Chinese porcelain was very popular in Europe in the eighteenth century, and millions of items were exported to the West by the various European East India Companies and by private traders. Alongside standard dinner services, special pieces were also commissioned. They were known as Chine de commande, and included porcelain bearing family crests. It is estimated that as many as 600 to 700 armorial dinner services were produced in China for the Dutch market. They were commissioned by Dutch East India Company officials, seafarers and also by administrators and merchants in the Netherlands. Famous examples include those made for Jan Albert Sichterman (1692-1764) and Adriaan Valckenier (1695-1741). During his 28-year career with the East India Company in Bengal, Sichterman became a wealthy man, mainly thanks to his business acumen. He displayed his wealth on a grand scale with his expensive clothes, his large entourage of servants and slaves, his opulent banquets with magnificent glass and silverware, and the ‘Sichterman porcelain’. The Groninger Museum has a large proportion of the porcelain in its collection.

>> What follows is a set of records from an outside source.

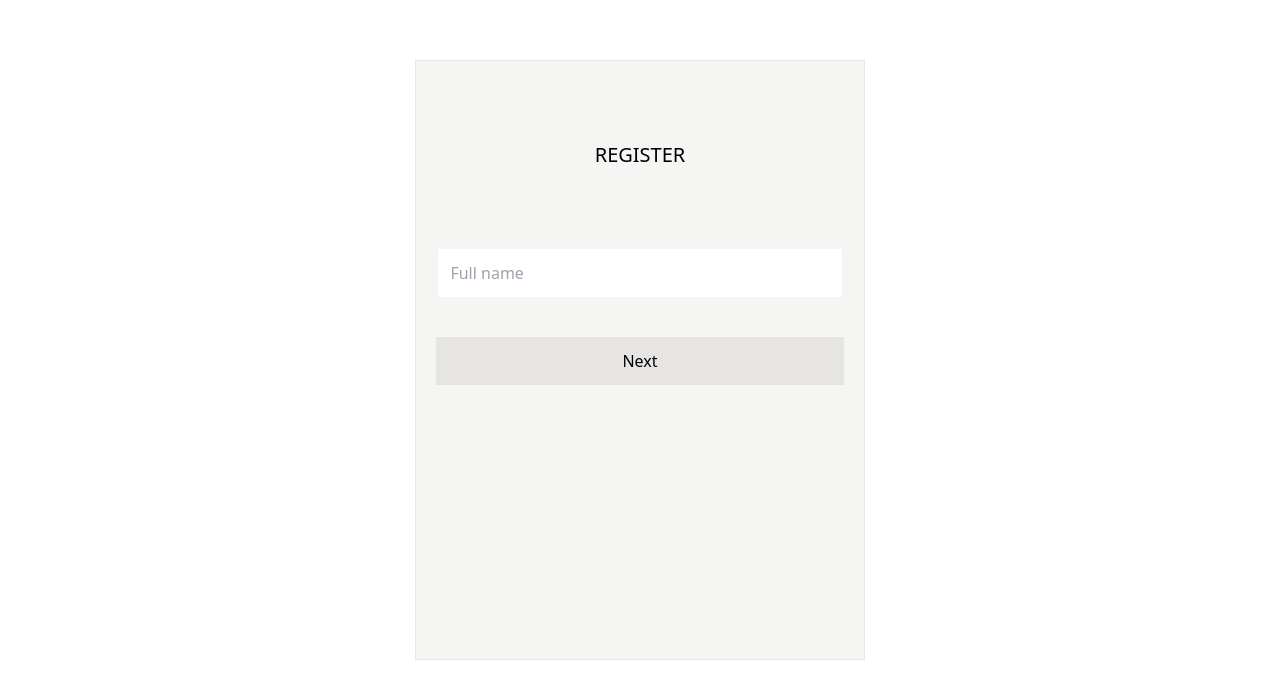
Repository: hsumyatm7308/oop-loginregister-php
Page: login.html
An editor plug-in stored every save of this project. The page is shown before and after the next save, followed by the edit.
The browser window is 1280 px wide. The pictures show the whole page.
Some web libraries are served in a nearby version.

Above is the page before, as saved 2023-08-01 14:00:49.

After the next save:
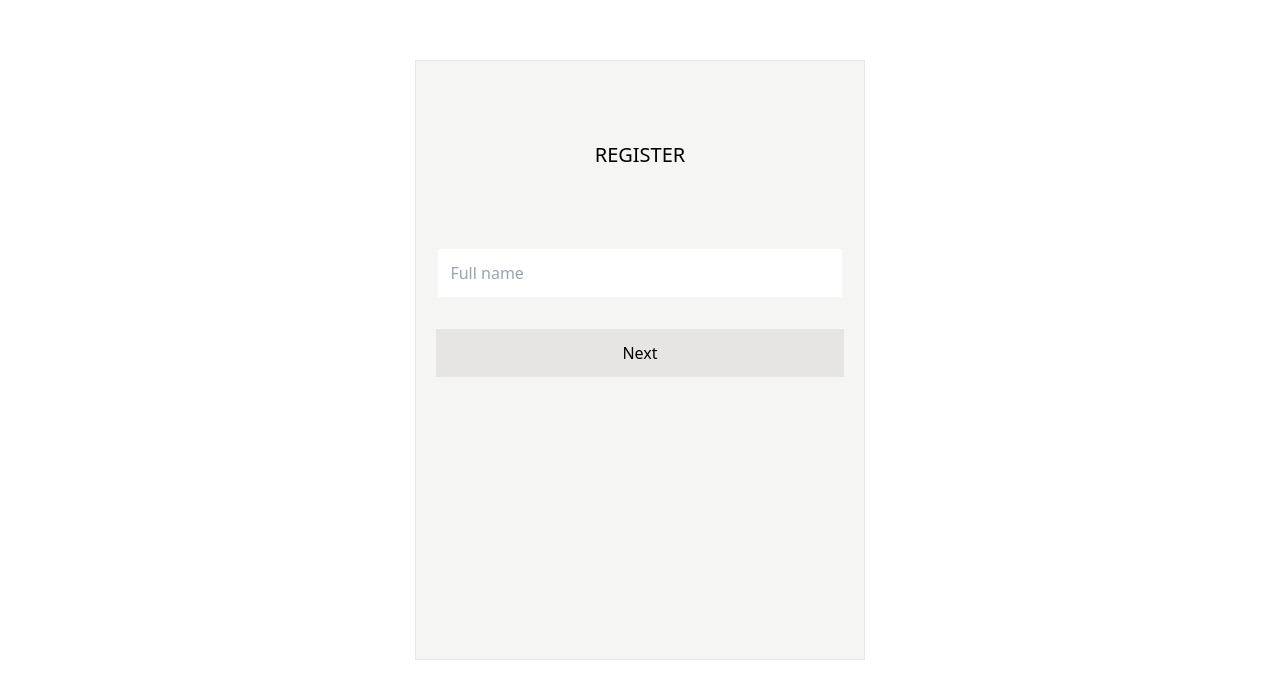
Saved 12 s later.
--- a/login.html
+++ b/login.html
@@ -15,7 +15,7 @@
 
         <form action="" class="w-full flex justify-center items-center flex-col mt-20">
             <div class="page w-full flex justify-center items-center">
-                <input type="text" class="w-[90%] p-3 mb-5 focus:outline-none" placeholder="Full name">
+                <input type="text" class="w-[90%] p-3 mb-3 focus:outline-none" placeholder="Full name">
             </div>
             <div class="page w-full flex justify-center items-center hidden">
                 <input type="text" class="w-[90%] p-3  mb-5 focus:outline-none" placeholder="username">
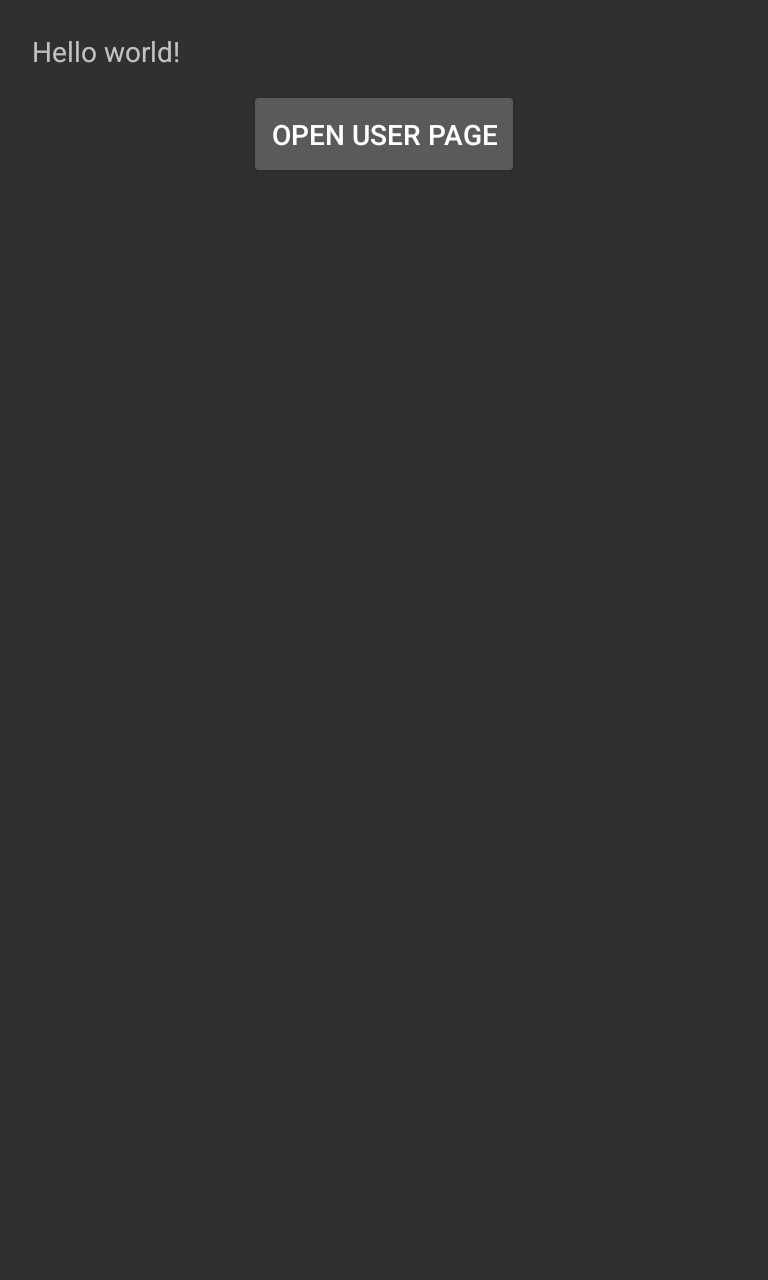
Repository: mberenguerascampi/github_app
Layout: GitHubApp/res/layout/activity_user_detail.xml
These files come from the project's save history. The layout is drawn as it stood at one moment and after the next save; the edit follows.
It is drawn on a 768 x 1280 px phone screen (xhdpi) without system bars, with theme Theme.AppCompat; the app's code is not run.

Above is the layout before, as saved 2014-12-25 17:17:47.

### GitHubApp/res/layout/activity_user_detail.xml
<RelativeLayout xmlns:android="http://schemas.android.com/apk/res/android"
    xmlns:tools="http://schemas.android.com/tools"
    android:layout_width="match_parent"
    android:layout_height="match_parent"
    android:paddingBottom="@dimen/activity_vertical_margin"
    android:paddingLeft="@dimen/activity_horizontal_margin"
    android:paddingRight="@dimen/activity_horizontal_margin"
    android:paddingTop="@dimen/activity_vertical_margin"
    tools:context="mbc.com.githubapp.activities.UserDetailActivity" >

    <TextView
        android:id="@+id/score_textview"
        android:layout_width="wrap_content"
        android:layout_height="wrap_content"
        android:text="@string/hello_world" />

    <Button
        android:id="@+id/open_button"
        android:layout_below="@+id/score_textview"
        android:layout_width="wrap_content"
        android:layout_height="wrap_content"
        android:layout_marginTop="8dip"
        android:text="@string/open_user_page_text"
        android:layout_centerInParent="true"
        android:gravity="center_vertical|center_horizontal"
        />

</RelativeLayout>

### GitHubApp/res/values/strings.xml
<?xml version="1.0" encoding="utf-8"?>
<resources>

    <string name="app_name">GitHubApp</string>
    <string name="title_activity_splash">SplashActivity</string>
    <string name="hello_world">Hello world!</string>
    <string name="action_settings">Settings</string>
    <string name="title_activity_main">Search GitHub Users</string>

    <!-- SPLASH -->
    <string name="splash_text">GitHubApp</string>

    <!-- MAIN ACTIVITY -->
    <string name="search_user_text">User: </string>
    <string name="search_user_hint">Type a user</string>
    <string name="search_button_text">Search</string>
    <string name="title_activity_user_detail">UserDetailActivity</string>

    <!-- USER DETAIL ACTIVITY -->
    <string name="open_user_page_text">Open user page</string>

</resources>

Loaded but not shown: GitHubApp/res/values/dimens.xml (common file); GitHubApp/res/values-w820dp/dimens.xml (common file)

After the next save:
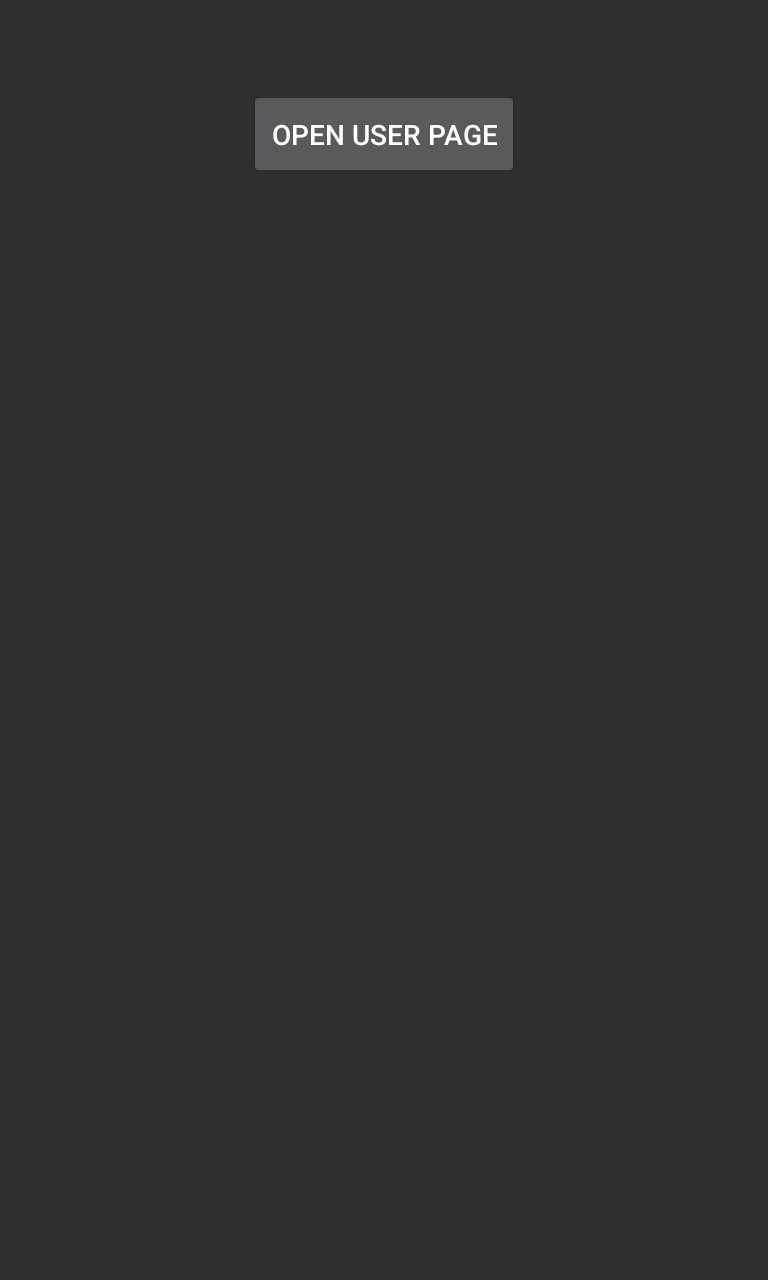
Saved 13 s later.
--- a/GitHubApp/res/layout/activity_user_detail.xml
+++ b/GitHubApp/res/layout/activity_user_detail.xml
@@ -12,7 +12,7 @@
         android:id="@+id/score_textview"
         android:layout_width="wrap_content"
         android:layout_height="wrap_content"
-        android:text="@string/hello_world" />
+     />
 
     <Button
         android:id="@+id/open_button"
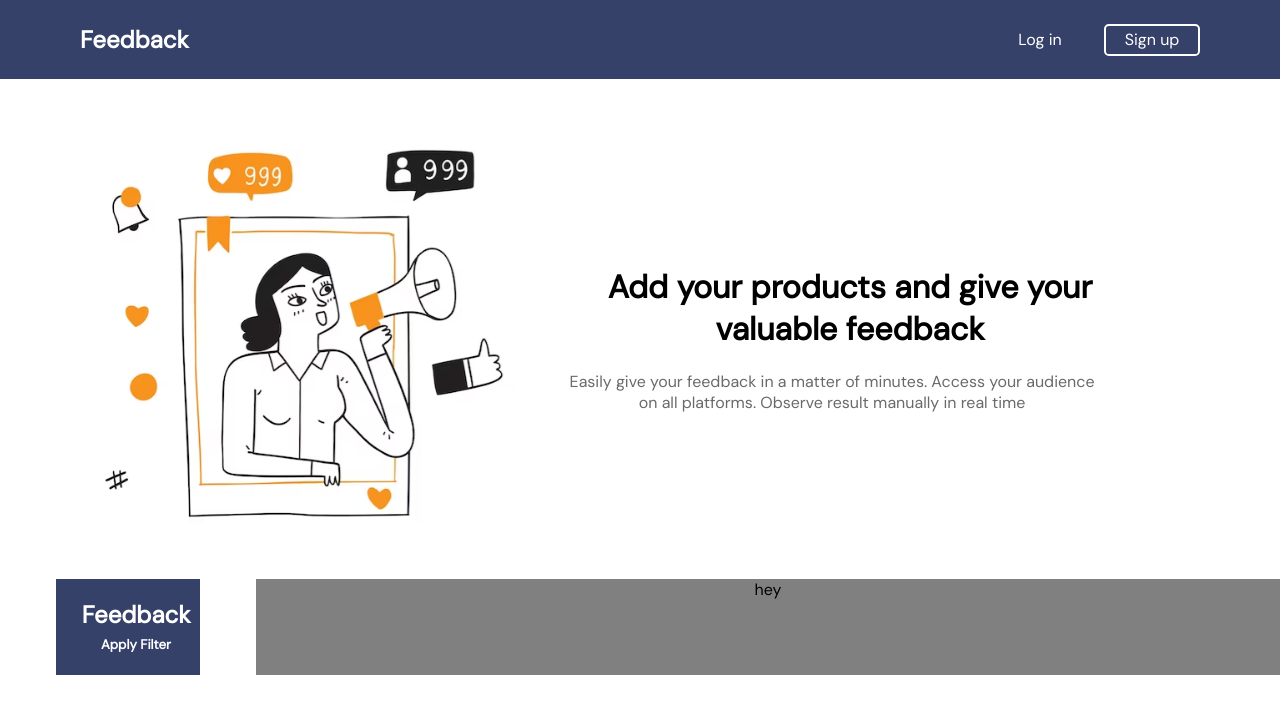
Repository: drumsmanku/final-evaluation-test
Page: / (app in client/)
The author's editor kept a copy of each file at every save. The page is drawn from the files as they stood at one save, then again after the next save.
The browser window is 1280 px wide. The pictures show the whole page.
The page's requests for data from a server got no answer. The project was rebuilt for these pictures with package versions that can differ from the ones it lists, and the page was loaded fresh each time. No one was signed in, and anything a server would have sent is missing.

Above is the page before, as saved 2023-07-28 13:56:28.

### client/src/App.js
import './App.css';
import { BrowserRouter as Router, Route, Routes} from 'react-router-dom';
import MainPage from './Components/MainPage';
function App() {
  return (
    <div className="App">
      <Router>
        <Routes>
          <Route path='/' element={<MainPage/>}/>


        </Routes>
      </Router>
    </div>
  );
}

export default App;

### client/src/Components/MainPage.js
import React, {useState, useEffect} from 'react';
import '../CSS/MainPage.css';
import profile from'../Assets/profilepic.webp';
import img1 from '../Assets/frontphoto.png';
import axios from 'axios';

function MainPage() {
  const [categorySet, setCategorySet]=useState([])
  const [isLoggedIn, setIsLoggedIn]=useState(false);
  const [products, setProdcts]=useState([])
  useEffect(()=>{
    const User=localStorage.getItem('user');
    if(User){
      setIsLoggedIn(true);
    }

  }, []);
  const handleLogout=()=>{
    localStorage.removeItem('user');
    setIsLoggedIn(false);
  }
  const handleCategoryClick=(event)=>{
    const currentCat=event.target.value;
    if(!categorySet.includes(currentCat)){
      setCategorySet([...categorySet, event.target.value]);
    }
    else{
      setCategorySet(categorySet.filter(cat=>cat!=currentCat))
    }

  }

  useEffect(()=>{
    const category=categorySet
    axios.get(`http://localhost/4000/get-prods/category=${category.join(',')}`)
    .then((res)=>{setProdcts(res.data.products)})
    .catch(err=>console.log(err))

  }, [categorySet])

  return (
    <div className='main-container'>
      <div className="main-top-container">
        <div className='navbar' >
          <div style={{display:'flex',width:'100%', justifyContent:' space-between', alignItems:'center',}}>
          <h3 style={{marginLeft:'5rem', color:'white', fontSize:'1.5rem'}}>Feedback</h3>
          <div style={{display:'flex', marginRight:'5rem'}}>
              {isLoggedIn ? (
                <>
                  <button style={{background:'none', fontSize:'large', border:'none', fontFamily:'DM Sans', color:'white'}} onClick={handleLogout}>Logout</button>
                  <span style={{color:'white', fontFamily:'DM Sans', fontSize:'large', display:'flex', alignItems:'center', marginLeft:'1rem'}}>Hello!</span>
                  <img src={profile} alt="" height={50} width={50} style={{borderRadius:'100%', marginLeft:'1rem'}} />
                </>
              ) : (
                <>
                  <button className='btn-main-page-login' type='submit'  >Log in</button>
                  <button type='submit'  className='btn-main-page-register' >Sign up</button>
                </>
              )}
            </div>
          </div>
        </div>
        <div className="title-desc">
          <img src={img1} alt="" height={500} style={{marginLeft:'3rem'}}/>
          <div style={{display:'flex', flexDirection:'column', marginLeft:'2rem'}}>
              <h1 style={{maxWidth:'80%'}}> Add your products and give your valuable feedback</h1>
              <span style={{maxWidth:'75%', color:'#6A6A6A'}}>Easily give your feedback in a matter of minutes. Access your audience on all platforms. Observe result manually in real time</span>
          </div>
        </div>
      </div>
      <div className="main-bottom-container">
        <div className="bottom-left">
          <article style={{backgroundColor:'#36416A', width:'50%', color:'white',paddingLeft:'1rem'}}>
            <h2 style={{marginBottom:'0.4rem',}}>Feedback</h2>
            <h5 style={{marginTop:0}}>Apply Filter</h5>
          </article>
        </div>
        <div className="bottom-right">
          hey
        </div>
      </div>
    </div>
  )
}

export default MainPage

### client/src/CSS/MainPage.css
@import url('https://fonts.googleapis.com/css2?family=DM+Sans&display=swap');

body{
  font-family: 'DM Sans';
}
.main-container{
  height: 100vh;
  width: 100vw;
  display: flex;
  flex-direction: column;

}
.main-top-container{
  width: 100%;
}
.btn-main-page-login{
  height: 2rem;
  width: 6rem;
  font-weight: 500;
  font-size: medium ;
  background: none;
  border: none;
  border-radius: 0.3rem;
  margin-left: 1rem;
  margin-bottom:0;
  color: white;
  font-family: 'DM Sans';
  cursor: pointer;
}
.btn-main-page-register{
  height: 2rem;
  width: 6rem;
  font-size: medium;
  font-weight: 500;
  background-color: #36416A;
  border: 2px solid white;
  border-radius: 0.3rem;
  margin-left: 1rem;
  margin-bottom:0;
  color: white;
  font-family: 'DM Sans';
  cursor: pointer;
}
.navbar{
  width: 100%;
  background-color: #36416A;
}
.title-desc{
  width: 100%;
  display: flex;
  align-items: center;
  justify-content: space-around;

}
.bottom-left{
  width: 20%;
  display: flex;
  flex-direction: column;
  align-items: center;

}
.bottom-right{
  width: 80%;
  background-color: gray;
}
.main-bottom-container{
  width:100%;
  display: flex;
}

Loaded but not shown: client/public/index.html (common file); client/src/index.js (common file); client/src/index.css (common file); client/src/App.css (common file)

After the next save:
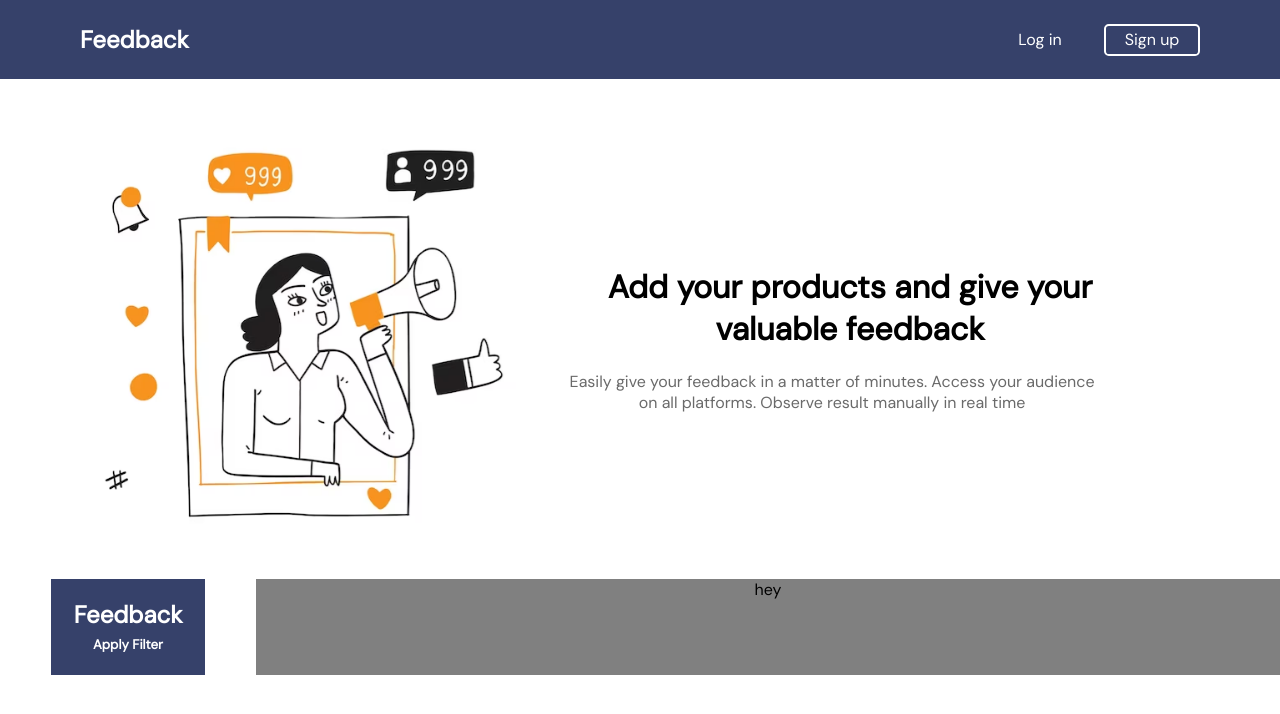
Saved 13 s later.
--- a/client/src/Components/MainPage.js
+++ b/client/src/Components/MainPage.js
@@ -70,7 +70,7 @@ function MainPage() {
       </div>
       <div className="main-bottom-container">
         <div className="bottom-left">
-          <article style={{backgroundColor:'#36416A', width:'50%', color:'white',paddingLeft:'1rem'}}>
+          <article style={{backgroundColor:'#36416A', width:'60%', color:'white',}}>
             <h2 style={{marginBottom:'0.4rem',}}>Feedback</h2>
             <h5 style={{marginTop:0}}>Apply Filter</h5>
           </article>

Adriaan Valckenier – governor-general of the East Indies from 1737 to 1741 – owned the largest collection of Dutch armorial porcelain. Though a shipwreck off the Shetland Islands in 1741 consigned 2377 pieces to the seabed, 1000 to 1200 items from Valckenier’s unique collection were fortunately preserved.
The exhibition was prompted by the publication in 2007 of a unique and impressive reference work on Chinese porcelain adorned with Dutch family crests by Dr. Jochem Kroes (b. 1951), entitled Chinese Armorial Porcelain for the Dutch Market. Dr. Kroes works for the Central Bureau for Genealogy, and is editor of Nederland’s Patriciaat, which lists Dutch patrician families. His book showcases over 450 China dinner services, each featuring a different Dutch family crest. Sixty examples, most consisting of several items from each set, will be on show in the exhibition in The Hague.
Ceramics periodical Vormen uit vuur is to publish a special edition in which some of the items in the exhibition will be discussed in detail